slogan, “Listen to the quiet.” Although our locale is not untouched by the North

Dakota oil boom, what was said forty years ago still holds true: Visitors to our

monastery may readily appreciate that invitation, “Listen to the quiet.” We are

just outside the “city” limits of Richardton. The hum of highway traffic passing

by, or of lawn mowers or snow blowers, will sometimes compete with the song

of the doves, the nighttime serenade of coyotes and the sigh of our prairie

Monastic silence was made the theme of the movie, I

filmed in a Carthusian monastery in the French Alps. But the silence of interest

here is more the inner silence of a listening heart. We at Assumption Abbey

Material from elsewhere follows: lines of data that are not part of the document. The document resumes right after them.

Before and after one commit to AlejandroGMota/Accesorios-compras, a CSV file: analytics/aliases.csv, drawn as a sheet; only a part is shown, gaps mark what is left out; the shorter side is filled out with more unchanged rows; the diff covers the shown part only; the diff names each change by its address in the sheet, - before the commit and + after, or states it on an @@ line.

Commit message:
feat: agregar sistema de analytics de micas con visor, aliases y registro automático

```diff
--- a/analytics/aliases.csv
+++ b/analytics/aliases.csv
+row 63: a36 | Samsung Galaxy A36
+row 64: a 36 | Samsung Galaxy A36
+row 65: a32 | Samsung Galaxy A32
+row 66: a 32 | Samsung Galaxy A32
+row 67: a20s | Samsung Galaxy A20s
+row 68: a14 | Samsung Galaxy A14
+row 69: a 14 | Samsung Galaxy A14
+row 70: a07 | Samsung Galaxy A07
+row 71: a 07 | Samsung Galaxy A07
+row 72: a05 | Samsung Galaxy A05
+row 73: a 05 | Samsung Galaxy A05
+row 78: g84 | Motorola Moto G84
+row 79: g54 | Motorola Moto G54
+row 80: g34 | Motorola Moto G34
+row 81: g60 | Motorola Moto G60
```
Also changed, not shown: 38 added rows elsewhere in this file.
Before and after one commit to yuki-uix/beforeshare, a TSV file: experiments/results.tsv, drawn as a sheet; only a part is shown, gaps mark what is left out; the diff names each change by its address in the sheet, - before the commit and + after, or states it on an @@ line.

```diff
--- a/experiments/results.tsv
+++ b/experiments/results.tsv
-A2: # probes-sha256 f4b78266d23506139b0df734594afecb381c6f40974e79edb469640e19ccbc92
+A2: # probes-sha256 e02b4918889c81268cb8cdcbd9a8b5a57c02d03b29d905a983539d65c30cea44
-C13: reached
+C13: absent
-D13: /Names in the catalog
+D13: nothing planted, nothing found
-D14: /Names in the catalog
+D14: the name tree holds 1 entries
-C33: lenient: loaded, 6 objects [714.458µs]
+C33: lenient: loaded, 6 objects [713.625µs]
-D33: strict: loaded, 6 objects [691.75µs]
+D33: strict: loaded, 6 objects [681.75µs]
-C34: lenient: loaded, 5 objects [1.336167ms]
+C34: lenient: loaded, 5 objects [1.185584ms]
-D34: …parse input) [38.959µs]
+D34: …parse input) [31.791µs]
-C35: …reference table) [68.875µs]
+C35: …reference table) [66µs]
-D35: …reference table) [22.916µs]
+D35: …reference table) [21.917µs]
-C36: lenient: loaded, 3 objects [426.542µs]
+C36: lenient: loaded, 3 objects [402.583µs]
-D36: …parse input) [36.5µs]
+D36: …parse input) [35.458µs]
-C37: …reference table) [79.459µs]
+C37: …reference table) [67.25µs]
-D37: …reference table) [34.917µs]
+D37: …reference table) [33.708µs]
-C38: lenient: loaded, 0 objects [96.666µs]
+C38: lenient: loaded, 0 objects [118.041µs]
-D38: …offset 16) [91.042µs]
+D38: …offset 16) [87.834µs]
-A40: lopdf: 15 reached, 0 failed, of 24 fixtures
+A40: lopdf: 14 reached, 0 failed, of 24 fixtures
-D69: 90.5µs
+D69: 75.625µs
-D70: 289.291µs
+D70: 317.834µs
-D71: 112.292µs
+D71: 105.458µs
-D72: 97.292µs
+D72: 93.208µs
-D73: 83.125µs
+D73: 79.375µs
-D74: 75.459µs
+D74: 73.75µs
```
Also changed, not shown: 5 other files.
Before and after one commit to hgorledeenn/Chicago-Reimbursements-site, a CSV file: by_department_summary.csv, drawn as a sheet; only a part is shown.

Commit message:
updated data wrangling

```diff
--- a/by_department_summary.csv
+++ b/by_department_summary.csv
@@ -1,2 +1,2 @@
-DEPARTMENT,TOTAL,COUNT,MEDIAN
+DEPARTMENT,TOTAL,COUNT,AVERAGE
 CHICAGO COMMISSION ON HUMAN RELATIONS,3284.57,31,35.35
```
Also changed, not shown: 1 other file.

keep the traditional monastic “great silence” (though not so strictly as portrayed

popularly in movies). From the conclusion of Evening Prayer around 7:30 p.m.

until work begins at 8:00 a.m. we cultivate silence in the house. The first half-

hour of this silence after Evening Prayer and the last half-hour of our silence

Most monks can tell you silence is not easy. It is not easy to find, probably

because it is not easy to keep. In silence we face ourselves and the many

“voices” jabbering in our heads. In silence we sit down and face our Maker, who

waits for us. In silence we sit prayerfully with the Scriptures, and let them

A good Christian practice, a good Benedictine practice—for monks/nuns and

oblates alike—is to be discerning about the place of sound and the place of

silence in our lives. How much day-time silence do we have? Are we silence-

starved, living in a noisy world? How can we cultivate some oases of silence in

our homes, in our schedules, for our wellbeing and that of our loved ones?

Assumption Abbey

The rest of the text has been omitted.